§ **EXERCISE**:
For the records that follow, give the number of lines containing the word "index", with no added text.
++++ LISTED ENTRIES
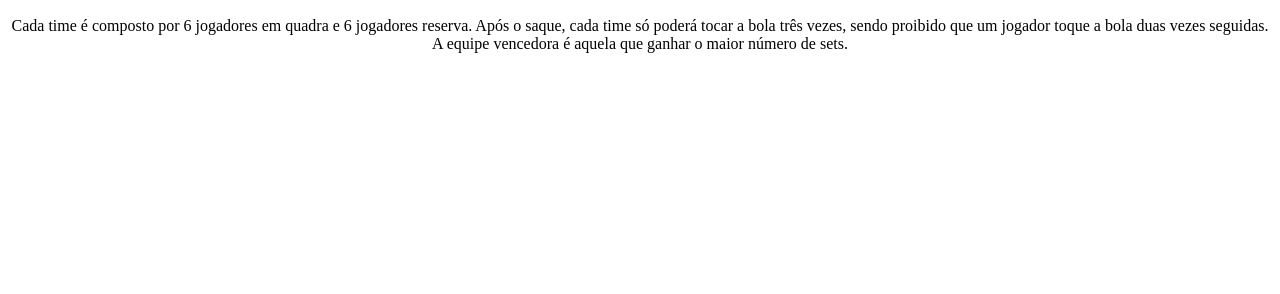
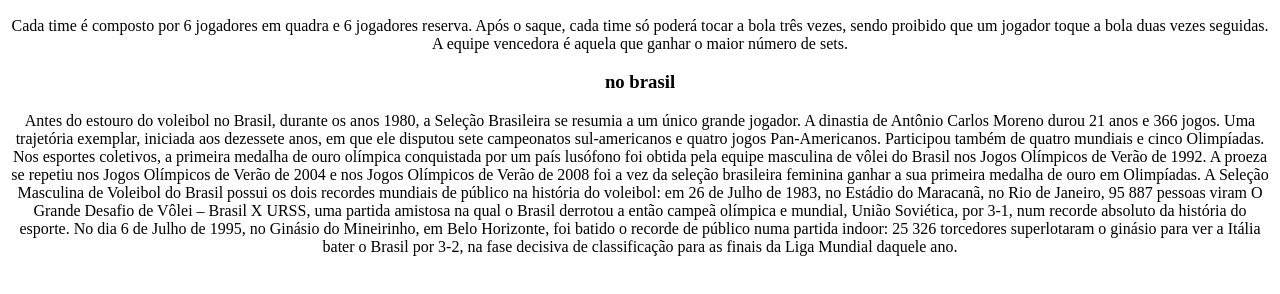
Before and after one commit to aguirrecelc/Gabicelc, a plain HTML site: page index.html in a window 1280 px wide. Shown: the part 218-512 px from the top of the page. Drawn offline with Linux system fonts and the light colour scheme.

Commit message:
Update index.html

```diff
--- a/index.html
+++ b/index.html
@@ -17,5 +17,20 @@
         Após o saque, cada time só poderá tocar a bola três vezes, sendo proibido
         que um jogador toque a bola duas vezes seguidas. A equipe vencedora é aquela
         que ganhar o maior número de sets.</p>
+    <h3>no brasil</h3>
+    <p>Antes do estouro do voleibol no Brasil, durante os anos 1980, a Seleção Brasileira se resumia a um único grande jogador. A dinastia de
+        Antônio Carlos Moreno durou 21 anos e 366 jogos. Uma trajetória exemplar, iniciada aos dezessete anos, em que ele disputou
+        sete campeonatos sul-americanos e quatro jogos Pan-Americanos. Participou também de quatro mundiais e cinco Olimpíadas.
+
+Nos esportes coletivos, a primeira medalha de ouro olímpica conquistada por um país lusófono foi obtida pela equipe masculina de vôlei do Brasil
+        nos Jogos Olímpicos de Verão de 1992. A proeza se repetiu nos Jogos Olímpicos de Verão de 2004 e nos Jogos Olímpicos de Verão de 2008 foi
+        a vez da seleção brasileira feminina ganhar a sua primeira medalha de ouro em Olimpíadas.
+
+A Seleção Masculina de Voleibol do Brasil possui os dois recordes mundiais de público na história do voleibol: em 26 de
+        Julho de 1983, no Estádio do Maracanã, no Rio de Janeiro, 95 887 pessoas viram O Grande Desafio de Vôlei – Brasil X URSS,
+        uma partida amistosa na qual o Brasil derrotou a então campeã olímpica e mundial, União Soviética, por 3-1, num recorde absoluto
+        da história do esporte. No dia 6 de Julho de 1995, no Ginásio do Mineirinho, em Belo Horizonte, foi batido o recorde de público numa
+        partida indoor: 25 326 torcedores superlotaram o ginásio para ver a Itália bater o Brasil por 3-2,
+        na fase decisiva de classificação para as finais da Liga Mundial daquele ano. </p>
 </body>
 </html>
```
++++++++
§ **REPLY**:
4